I have searched the literature, but I can find no description of fatal battles between male great-tails. And the broken beak suggested violent impact, not bird wrestling. Here is my best theory: the bird hit a window or was struck by a car; it then flew, damaged, into another male’s territory. The male may have attacked it, or it may have died of its injuries; in any event, after it died and fell, the females attempted to drag the corpse away, to avoid attracting predators to their nests. It is harder to understand the other male’s continued aggression, unless it was simply baffled by the dead bird’s behavior. The weaker male is supposed to fly away.

In 1821, John James Audubon caught a number of common grackles, as well as other birds, to send to Europe. After a few days, the grackles suddenly became violent, killing the other species as well as the weaker of their own kin. “I look upon this remarkable instance of ferocity in the Grakle with the more amazement,” Audubon wrote, “as I never observed it killing any bird when in a state of freedom.”


12. Here are two stories I can neither confirm nor deny. First: a landscaper reports that grackles shadow him when he mows lawns. This, I think I believe: the birds are there to snatch the grasshoppers that flee the machinery. A power mower would frighten off most animals, but the grackles’ tolerance for noise has me half-convinced they’re half-deaf. In the cities, it’s lawnmowers; in the countryside, tractors, no doubt; two hundred years ago, it was the plow, as Audubon also noted:

Thus does the Grakle follow the husbandman as he turns one furrow after another, destroying a far worse enemy of the corn than itself, for every worm which it devours would else shortly cut the slender blade and thereby destroy the plant…. Every reflecting farmer knows this well and refrains from disturbing the Grakle at this season But man is too often forgetful of the benefit which he has received;…no sooner does the corn become fit for his own use, than he vows and executes vengeance on all intruders.

I am more doubtful of the second story. An acquaintance told me he once saw a parrot – presumably an escaped pet – in a local city park. While he watched, several grackles flew up to the parrot and dropped bits of food at its feet, as though they were worshiping it, bringing it offerings. Where can I find precedence for this? To date, only in 1 Kings 17:

And the word of the Lord came to [Elijah], saying, Get thee hence, and turn thee eastward, and hide thyself by the brook Cherith, that is before Jordan. And it shall be that thou shalt drink of the brook; and I have commanded the ravens to feed thee there.

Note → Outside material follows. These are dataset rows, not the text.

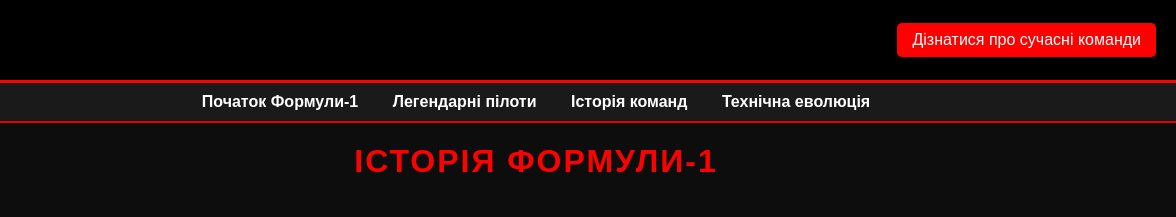
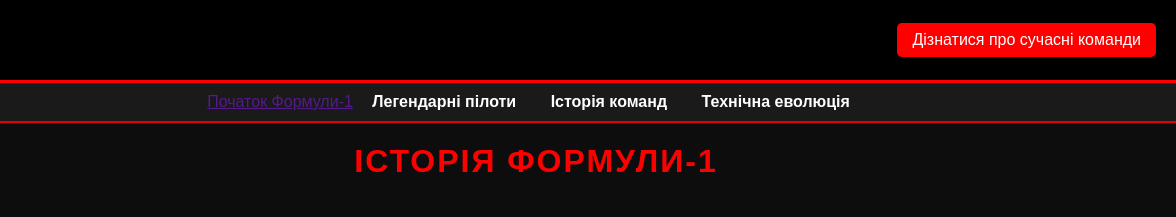
Before and after one commit to ox1nv/f1, a plain HTML site: page index.html in a window 1280 px wide. Shown: the top 217 px of the page, 104-1280 px from the left. Drawn offline with Linux system fonts and the light colour scheme.

Commit message:
Update index.html

```diff
--- a/index.html
+++ b/index.html
@@ -9,7 +9,7 @@
             <a class="button" href="">Дізнатися про сучасні команди</a>
         </header>
         <nav>
-            <a class="nav-link" href="">Початок Формули-1</a>
+            <a class="https://ox1nv.github.io/f1_legendary_drivers" href="">Початок Формули-1</a>
             <a class="nav-link" href="">Легендарні пілоти</a>
             <a class="nav-link" href="">Історія команд</a>
             <a class="nav-link" href="">Технічна еволюція</a>
```
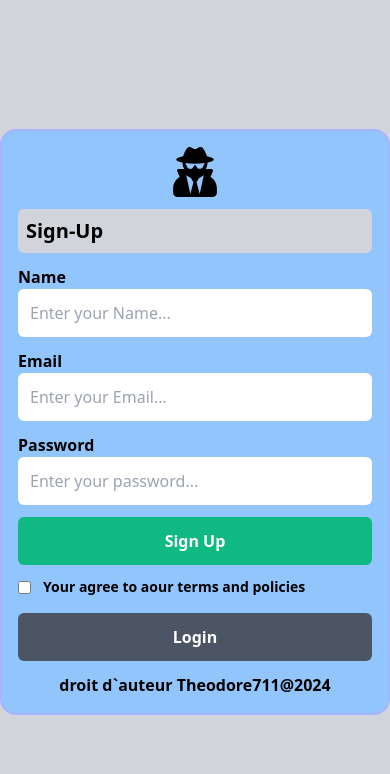
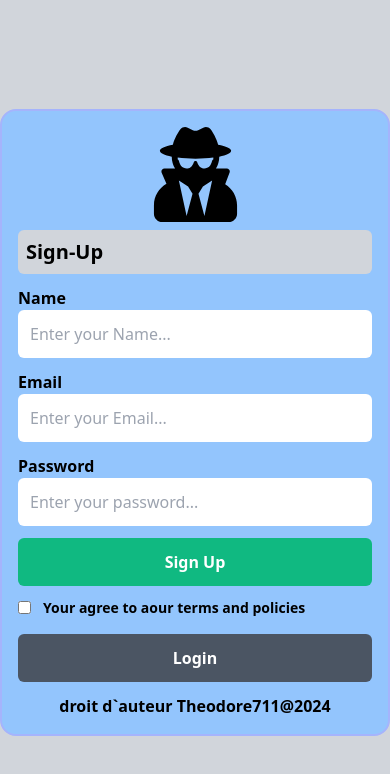
Before and after one commit to judev711/vercel-App, a React (Vite) app: page /Register in a window 390 px wide. Shown: the top 774 px of the page. Built offline with nearby package versions, Linux system fonts and the light colour scheme.

Commit message:
uptate responsive(1)

```diff
--- a/src/Register.jsx
+++ b/src/Register.jsx
@@ -33,10 +33,12 @@ function Register() {
     <div className="w-full h-screen flex items-center justify-center fixed bg-gray-300 ">
       <div className=" max-w-[30rem] w-full lg:max-w-sm  ">
         <div className="bg-blue-300 rounded-2xl px-4 pt-4 pb-4 border-2 border-indigo-300">
-        <div className="flex justify-center mb-3">
-          <FaUserSecret className="text-[50px]   " />
-        </div>
-          <h1 className=" font-extrabold text-xl bg-gray-300 p-2 rounded-md  mb-3">Sign-Up </h1>
+          <div className="flex justify-center mb-2">
+            <FaUserSecret className="text-[95px]   " />
+          </div>
+          <h1 className=" font-extrabold text-xl bg-gray-300 p-2 rounded-md  mb-3">
+            Sign-Up{" "}
+          </h1>
           <form onSubmit={handleSubmit}>
             <div className="mb-3 flex flex-col">
               <label htmlFor="name">
```
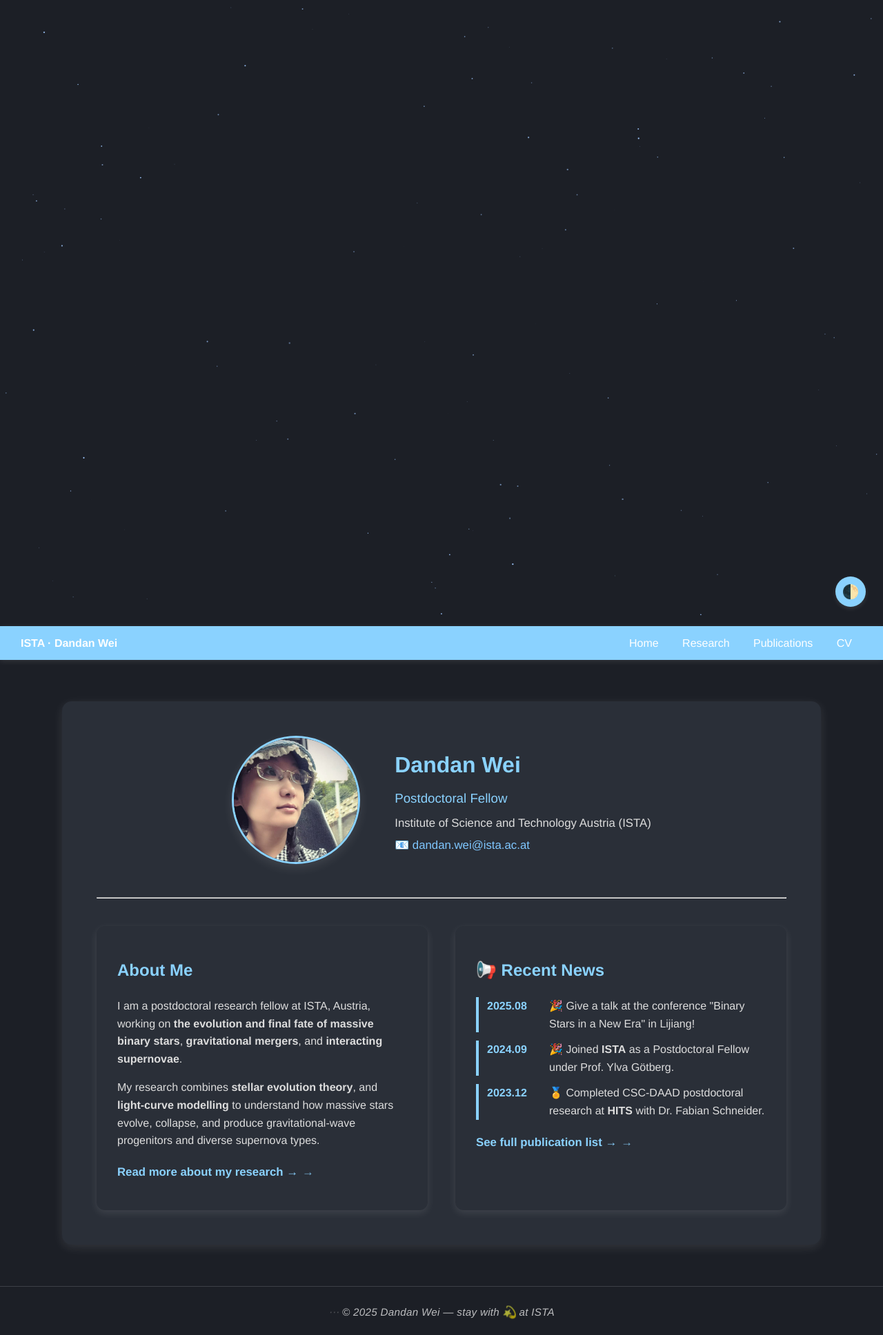
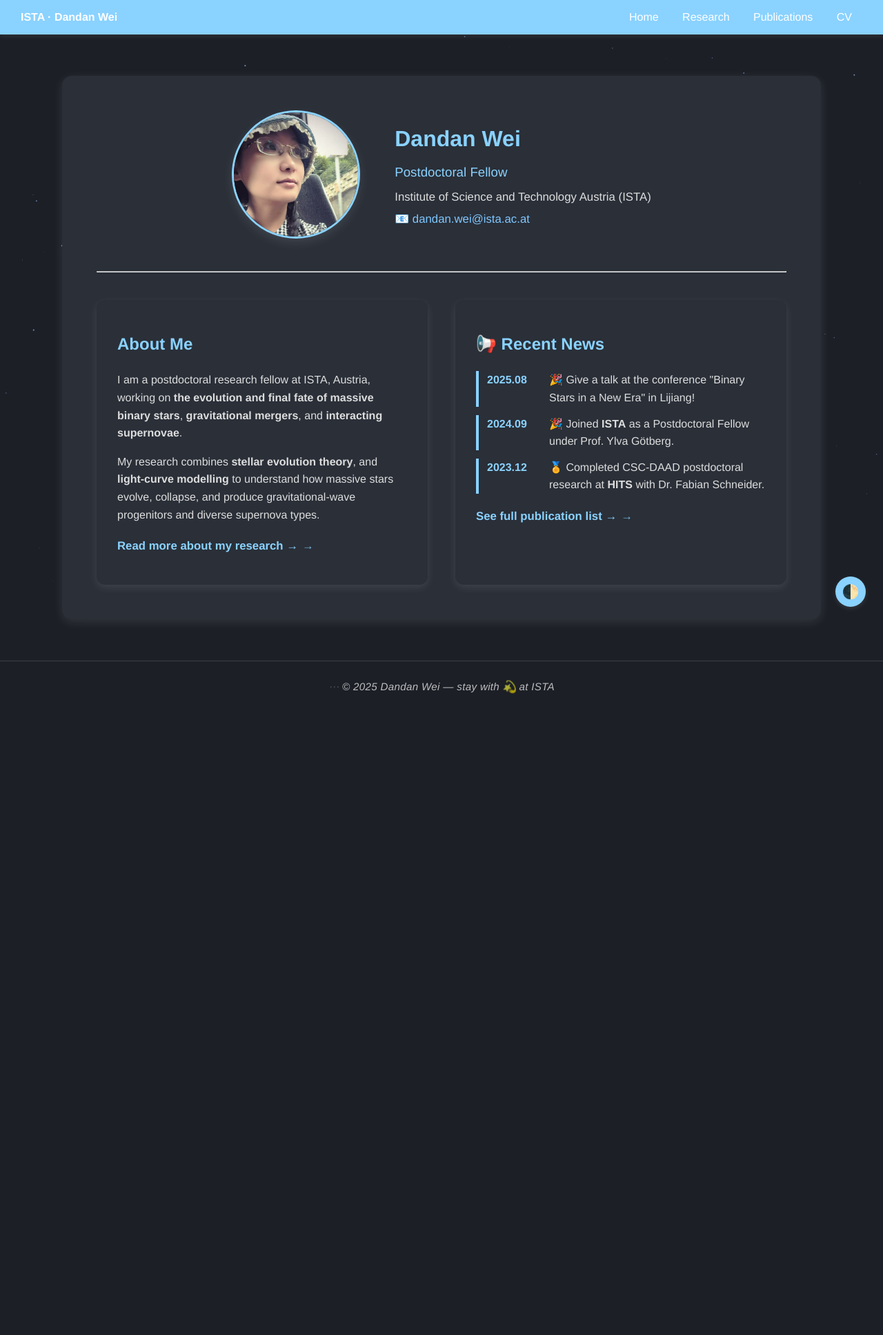
Before and after one commit to Dandan-star0/Dandan-star0.github.io, a Jekyll site: the page built from index.md, in a window 1280 px wide. Shown: the whole page at 69% size. Built offline with Jekyll 4.4.1, drawn with Linux system fonts in a browser that asks for light colours; after the commit the page ends 1028 px from its top, so only the background shows below that.

Commit message:
Update style.css

```diff
--- a/assets/css/style.css
+++ b/assets/css/style.css
@@ -433,3 +433,19 @@ footer p::before {
   60% { transform: scale(1.1); opacity: 0.9; filter: brightness(1.2); }
   100% { transform: scale(1); opacity: 1; filter: brightness(1); }
 }
+
+
+
+
+/* ===== Starfield Background ===== */
+#stars {
+  position: fixed;
+  top: 0;
+  left: 0;
+  width: 100%;
+  height: 100%;
+  z-index: -1;
+  background: transparent;
+  pointer-events: none;
+  opacity: 0.8;
+}
```
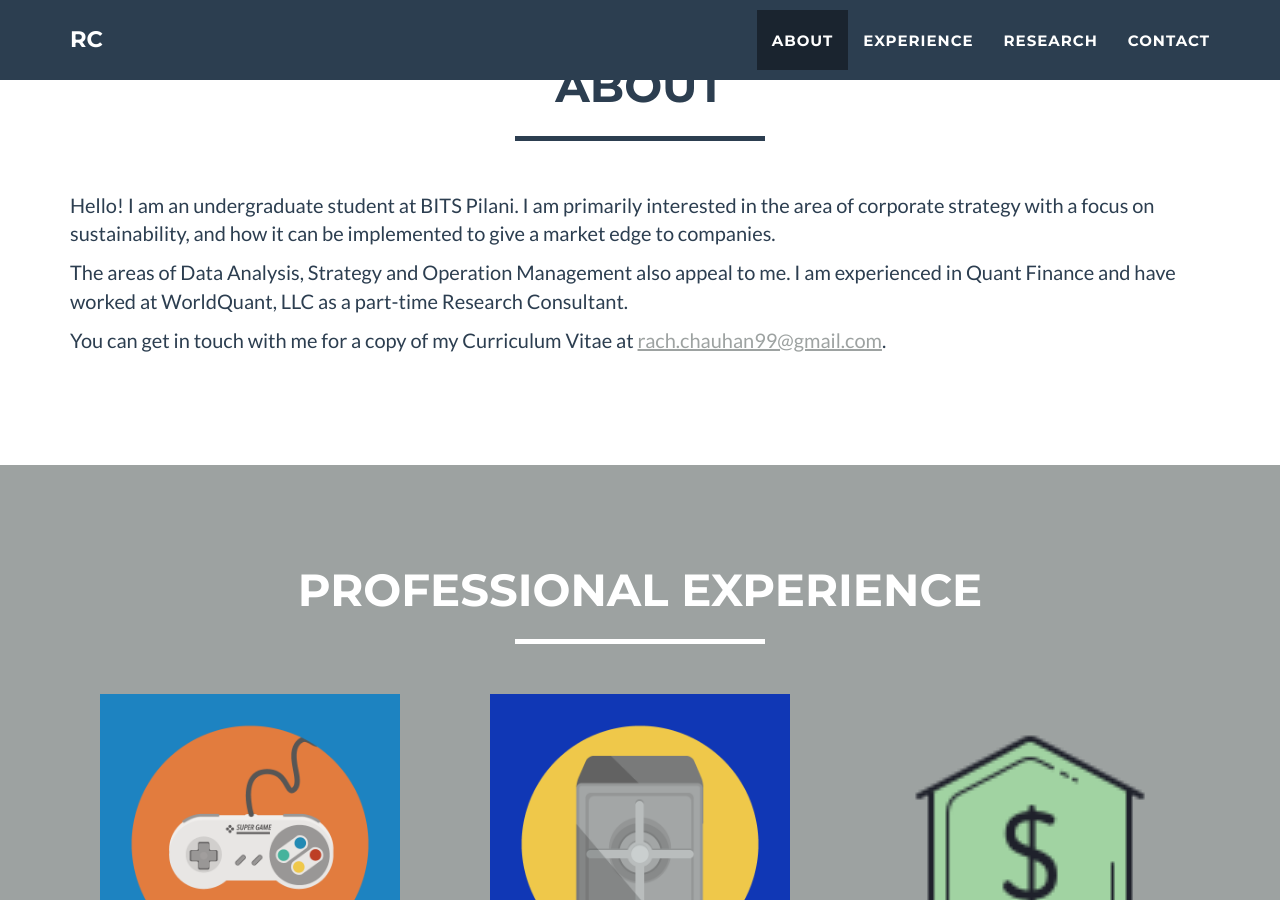
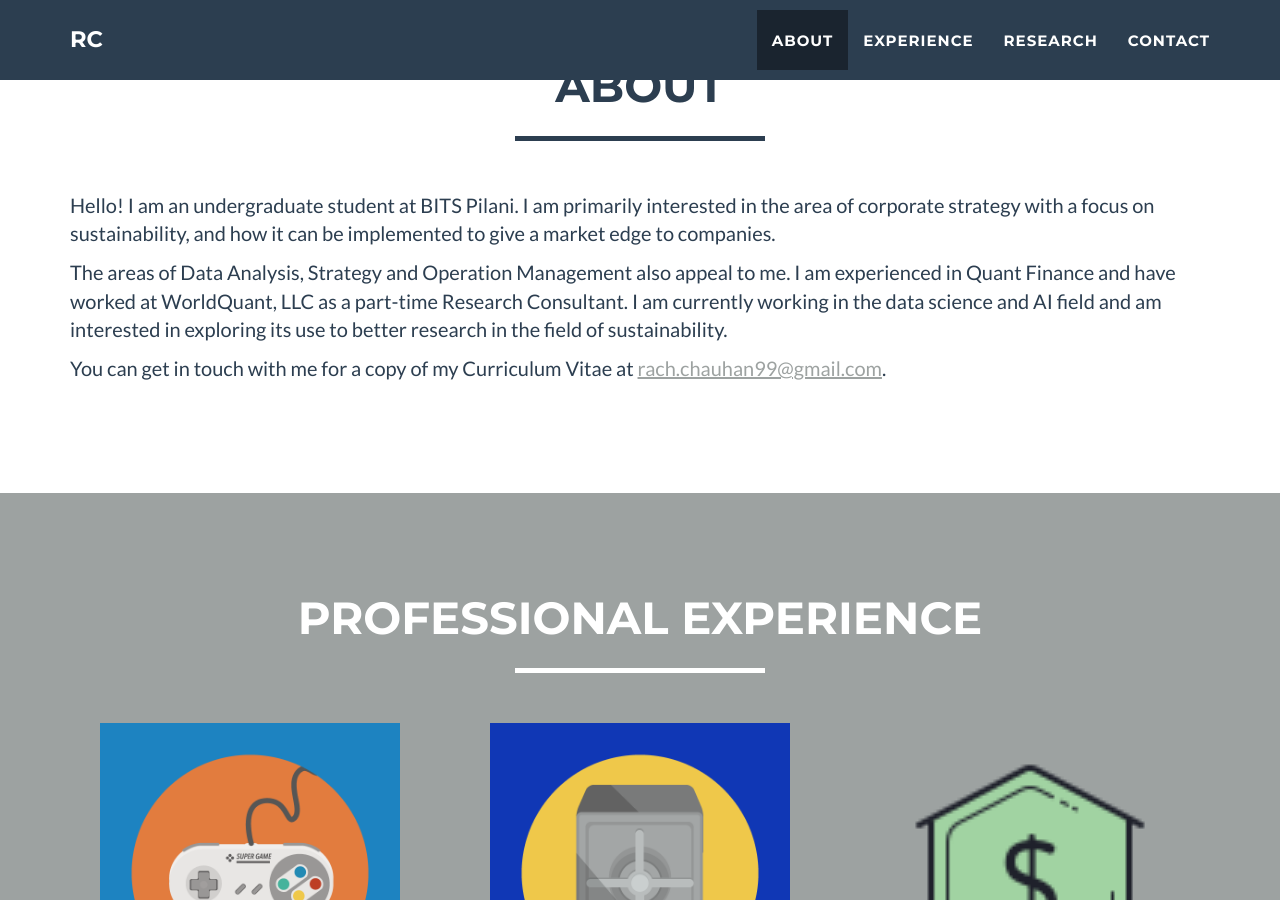
Before and after one commit to chauhansrahul/chauhansrahul.github.io, a Jekyll site: the page built from index.html, in a window 1280 px wide and 900 px high, scrolled down 881 px. Built offline with Jekyll 4.4.1, drawn with Linux system fonts in a browser that asks for light colours.

Commit message:
Update about.html

```diff
--- a/_includes/about.html
+++ b/_includes/about.html
@@ -14,7 +14,7 @@
       </p>
       <p>
 
-        The areas of Data Analysis, Strategy and Operation Management also appeal to me. I am experienced in Quant Finance and have worked at WorldQuant, LLC as a part-time Research Consultant.
+        The areas of Data Analysis, Strategy and Operation Management also appeal to me. I am experienced in Quant Finance and have worked at WorldQuant, LLC as a part-time Research Consultant. I am currently working in the data science and AI field and am interested in exploring its use to better research in the field of sustainability.
       </p>
       <p>
         You can get in touch with me for a copy of my Curriculum Vitae at <a
```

13. I was on a green lawn at the pink state Capitol, feeding a flock of grackles half of my enormous sandwich bun. The wind was blowing. There was a whole festival of grackles at my park bench. They rushed and snatched and pushed but did not peck at one another. At last I ran out of sandwich and told them so. They blew out in the wind, broke up in patches like clouds after a rain. All but one. An old grackle, too creaky for tussling, was eyeing me. I showed him my empty hands. He drew himself up, like a scraggly, stern old prophet, and he fixed me with his yellow eyes, and he informed me that henceforth I was always to withhold a portion of bread from the rambunctious youngsters, and when they flew away, then I was to minister to him, the venerable. But I have no independent confirmation for this story, either.